The entries below must be reproduced exactly; their pictures are not part of the copy.

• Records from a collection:
--------------------------------------------------

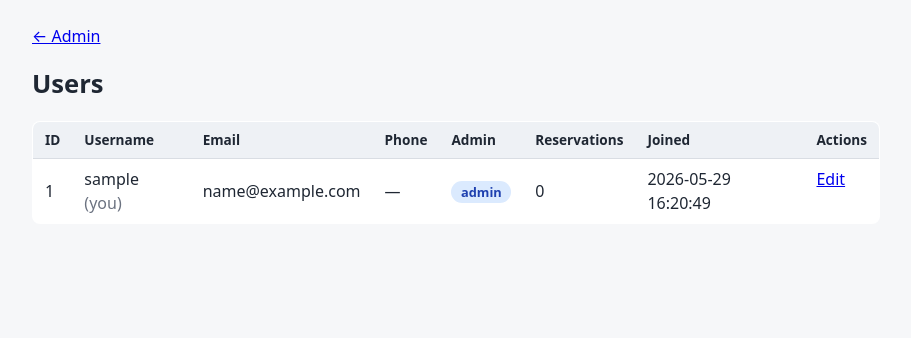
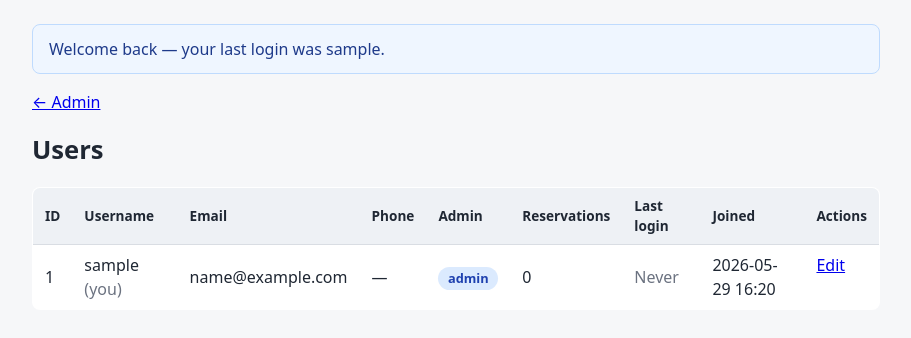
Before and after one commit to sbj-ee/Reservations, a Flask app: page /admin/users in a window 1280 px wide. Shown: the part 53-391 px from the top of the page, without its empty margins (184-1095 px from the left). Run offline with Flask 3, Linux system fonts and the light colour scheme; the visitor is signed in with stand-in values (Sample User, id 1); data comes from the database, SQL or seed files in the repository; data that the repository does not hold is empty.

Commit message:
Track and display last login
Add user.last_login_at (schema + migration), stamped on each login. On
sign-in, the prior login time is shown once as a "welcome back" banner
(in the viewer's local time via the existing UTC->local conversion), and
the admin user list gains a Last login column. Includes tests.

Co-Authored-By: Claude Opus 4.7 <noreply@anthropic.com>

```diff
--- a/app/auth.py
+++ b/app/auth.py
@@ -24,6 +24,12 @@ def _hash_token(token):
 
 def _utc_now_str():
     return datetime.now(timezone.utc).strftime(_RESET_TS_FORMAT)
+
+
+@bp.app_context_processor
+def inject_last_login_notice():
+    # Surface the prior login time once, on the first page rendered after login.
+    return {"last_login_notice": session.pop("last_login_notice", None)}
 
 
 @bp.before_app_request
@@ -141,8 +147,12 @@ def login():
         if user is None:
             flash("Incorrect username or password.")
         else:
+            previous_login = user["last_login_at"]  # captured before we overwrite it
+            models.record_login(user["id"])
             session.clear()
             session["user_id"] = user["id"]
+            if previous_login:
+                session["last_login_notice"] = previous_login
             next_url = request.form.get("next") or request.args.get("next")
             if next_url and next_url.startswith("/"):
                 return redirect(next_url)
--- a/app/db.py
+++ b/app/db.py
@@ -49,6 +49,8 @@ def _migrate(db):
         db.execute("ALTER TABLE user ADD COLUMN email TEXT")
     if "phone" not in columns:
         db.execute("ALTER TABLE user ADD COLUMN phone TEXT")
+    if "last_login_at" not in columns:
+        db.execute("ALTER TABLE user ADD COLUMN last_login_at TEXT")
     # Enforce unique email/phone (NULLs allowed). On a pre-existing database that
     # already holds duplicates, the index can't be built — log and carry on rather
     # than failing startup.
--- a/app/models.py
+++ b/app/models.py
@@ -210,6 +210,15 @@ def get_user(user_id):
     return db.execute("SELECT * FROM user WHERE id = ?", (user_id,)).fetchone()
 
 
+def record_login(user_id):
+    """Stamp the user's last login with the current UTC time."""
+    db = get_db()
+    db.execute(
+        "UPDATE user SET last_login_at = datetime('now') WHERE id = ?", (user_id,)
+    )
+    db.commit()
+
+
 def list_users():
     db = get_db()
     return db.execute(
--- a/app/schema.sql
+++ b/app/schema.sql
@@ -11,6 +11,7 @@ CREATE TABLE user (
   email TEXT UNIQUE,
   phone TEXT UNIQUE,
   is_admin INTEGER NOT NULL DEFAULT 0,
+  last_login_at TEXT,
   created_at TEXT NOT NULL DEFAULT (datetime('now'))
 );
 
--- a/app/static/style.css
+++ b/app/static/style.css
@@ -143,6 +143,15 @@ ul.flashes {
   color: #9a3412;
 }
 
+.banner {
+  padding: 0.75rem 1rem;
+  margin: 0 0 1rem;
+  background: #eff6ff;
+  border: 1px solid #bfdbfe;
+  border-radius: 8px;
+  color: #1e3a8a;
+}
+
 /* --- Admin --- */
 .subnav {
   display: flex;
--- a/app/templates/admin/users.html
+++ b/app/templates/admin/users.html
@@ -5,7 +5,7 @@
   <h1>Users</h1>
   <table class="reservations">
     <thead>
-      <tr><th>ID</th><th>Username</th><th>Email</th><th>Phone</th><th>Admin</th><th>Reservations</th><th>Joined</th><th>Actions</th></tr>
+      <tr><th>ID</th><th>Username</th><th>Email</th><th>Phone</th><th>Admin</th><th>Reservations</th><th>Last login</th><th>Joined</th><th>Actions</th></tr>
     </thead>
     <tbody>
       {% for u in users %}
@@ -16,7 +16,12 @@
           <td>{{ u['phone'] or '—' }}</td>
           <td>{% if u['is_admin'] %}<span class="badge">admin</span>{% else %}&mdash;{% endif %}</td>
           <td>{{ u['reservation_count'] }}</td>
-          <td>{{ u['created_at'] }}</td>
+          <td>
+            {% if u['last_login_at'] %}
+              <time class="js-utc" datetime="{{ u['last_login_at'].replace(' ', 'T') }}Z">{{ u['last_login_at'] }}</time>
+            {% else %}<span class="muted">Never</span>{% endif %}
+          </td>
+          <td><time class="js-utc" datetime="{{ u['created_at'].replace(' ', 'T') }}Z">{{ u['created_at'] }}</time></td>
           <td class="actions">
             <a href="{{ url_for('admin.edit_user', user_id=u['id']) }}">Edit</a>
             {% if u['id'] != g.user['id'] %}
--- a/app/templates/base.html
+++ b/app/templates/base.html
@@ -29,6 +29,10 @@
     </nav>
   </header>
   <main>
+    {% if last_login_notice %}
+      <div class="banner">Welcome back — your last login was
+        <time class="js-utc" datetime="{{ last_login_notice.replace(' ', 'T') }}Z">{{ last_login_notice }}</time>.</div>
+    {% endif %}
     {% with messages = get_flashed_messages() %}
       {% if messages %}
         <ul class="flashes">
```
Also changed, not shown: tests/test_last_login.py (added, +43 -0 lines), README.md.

--------------------------------------------------

• Answer to this exercise:
Before and after one commit to sbj-ee/Reservations, a Flask app: page /admin/users in a window 1280 px wide. Shown: the part 53-391 px from the top of the page, without its empty margins (184-1095 px from the left). Run offline with Flask 3, Linux system fonts and the light colour scheme; the visitor is signed in with stand-in values (Sample User, id 1); data comes from the database, SQL or seed files in the repository; data that the repository does not hold is empty.

Commit message:
Track and display last login
Add user.last_login_at (schema + migration), stamped on each login. On
sign-in, the prior login time is shown once as a "welcome back" banner
(in the viewer's local time via the existing UTC->local conversion), and
the admin user list gains a Last login column. Includes tests.

Co-Authored-By: Claude Opus 4.7 <noreply@anthropic.com>

```diff
--- a/app/auth.py
+++ b/app/auth.py
@@ -24,6 +24,12 @@ def _hash_token(token):
 
 def _utc_now_str():
     return datetime.now(timezone.utc).strftime(_RESET_TS_FORMAT)
+
+
+@bp.app_context_processor
+def inject_last_login_notice():
+    # Surface the prior login time once, on the first page rendered after login.
+    return {"last_login_notice": session.pop("last_login_notice", None)}
 
 
 @bp.before_app_request
@@ -141,8 +147,12 @@ def login():
         if user is None:
             flash("Incorrect username or password.")
         else:
+            previous_login = user["last_login_at"]  # captured before we overwrite it
+            models.record_login(user["id"])
             session.clear()
             session["user_id"] = user["id"]
+            if previous_login:
+                session["last_login_notice"] = previous_login
             next_url = request.form.get("next") or request.args.get("next")
             if next_url and next_url.startswith("/"):
                 return redirect(next_url)
--- a/app/db.py
+++ b/app/db.py
@@ -49,6 +49,8 @@ def _migrate(db):
         db.execute("ALTER TABLE user ADD COLUMN email TEXT")
     if "phone" not in columns:
         db.execute("ALTER TABLE user ADD COLUMN phone TEXT")
+    if "last_login_at" not in columns:
+        db.execute("ALTER TABLE user ADD COLUMN last_login_at TEXT")
     # Enforce unique email/phone (NULLs allowed). On a pre-existing database that
     # already holds duplicates, the index can't be built — log and carry on rather
     # than failing startup.
--- a/app/models.py
+++ b/app/models.py
@@ -210,6 +210,15 @@ def get_user(user_id):
     return db.execute("SELECT * FROM user WHERE id = ?", (user_id,)).fetchone()
 
 
+def record_login(user_id):
+    """Stamp the user's last login with the current UTC time."""
+    db = get_db()
+    db.execute(
+        "UPDATE user SET last_login_at = datetime('now') WHERE id = ?", (user_id,)
+    )
+    db.commit()
+
+
 def list_users():
     db = get_db()
     return db.execute(
--- a/app/schema.sql
+++ b/app/schema.sql
@@ -11,6 +11,7 @@ CREATE TABLE user (
   email TEXT UNIQUE,
   phone TEXT UNIQUE,
   is_admin INTEGER NOT NULL DEFAULT 0,
+  last_login_at TEXT,
   created_at TEXT NOT NULL DEFAULT (datetime('now'))
 );
 
--- a/app/static/style.css
+++ b/app/static/style.css
@@ -143,6 +143,15 @@ ul.flashes {
   color: #9a3412;
 }
 
+.banner {
+  padding: 0.75rem 1rem;
+  margin: 0 0 1rem;
+  background: #eff6ff;
+  border: 1px solid #bfdbfe;
+  border-radius: 8px;
+  color: #1e3a8a;
+}
+
 /* --- Admin --- */
 .subnav {
   display: flex;
--- a/app/templates/admin/users.html
+++ b/app/templates/admin/users.html
@@ -5,7 +5,7 @@
   <h1>Users</h1>
   <table class="reservations">
     <thead>
-      <tr><th>ID</th><th>Username</th><th>Email</th><th>Phone</th><th>Admin</th><th>Reservations</th><th>Joined</th><th>Actions</th></tr>
+      <tr><th>ID</th><th>Username</th><th>Email</th><th>Phone</th><th>Admin</th><th>Reservations</th><th>Last login</th><th>Joined</th><th>Actions</th></tr>
     </thead>
     <tbody>
       {% for u in users %}
@@ -16,7 +16,12 @@
           <td>{{ u['phone'] or '—' }}</td>
           <td>{% if u['is_admin'] %}<span class="badge">admin</span>{% else %}&mdash;{% endif %}</td>
           <td>{{ u['reservation_count'] }}</td>
-          <td>{{ u['created_at'] }}</td>
+          <td>
+            {% if u['last_login_at'] %}
+              <time class="js-utc" datetime="{{ u['last_login_at'].replace(' ', 'T') }}Z">{{ u['last_login_at'] }}</time>
+            {% else %}<span class="muted">Never</span>{% endif %}
+          </td>
+          <td><time class="js-utc" datetime="{{ u['created_at'].replace(' ', 'T') }}Z">{{ u['created_at'] }}</time></td>
           <td class="actions">
             <a href="{{ url_for('admin.edit_user', user_id=u['id']) }}">Edit</a>
             {% if u['id'] != g.user['id'] %}
--- a/app/templates/base.html
+++ b/app/templates/base.html
@@ -29,6 +29,10 @@
     </nav>
   </header>
   <main>
+    {% if last_login_notice %}
+      <div class="banner">Welcome back — your last login was
+        <time class="js-utc" datetime="{{ last_login_notice.replace(' ', 'T') }}Z">{{ last_login_notice }}</time>.</div>
+    {% endif %}
     {% with messages = get_flashed_messages() %}
       {% if messages %}
         <ul class="flashes">
```
Also changed, not shown: tests/test_last_login.py (added, +43 -0 lines), README.md.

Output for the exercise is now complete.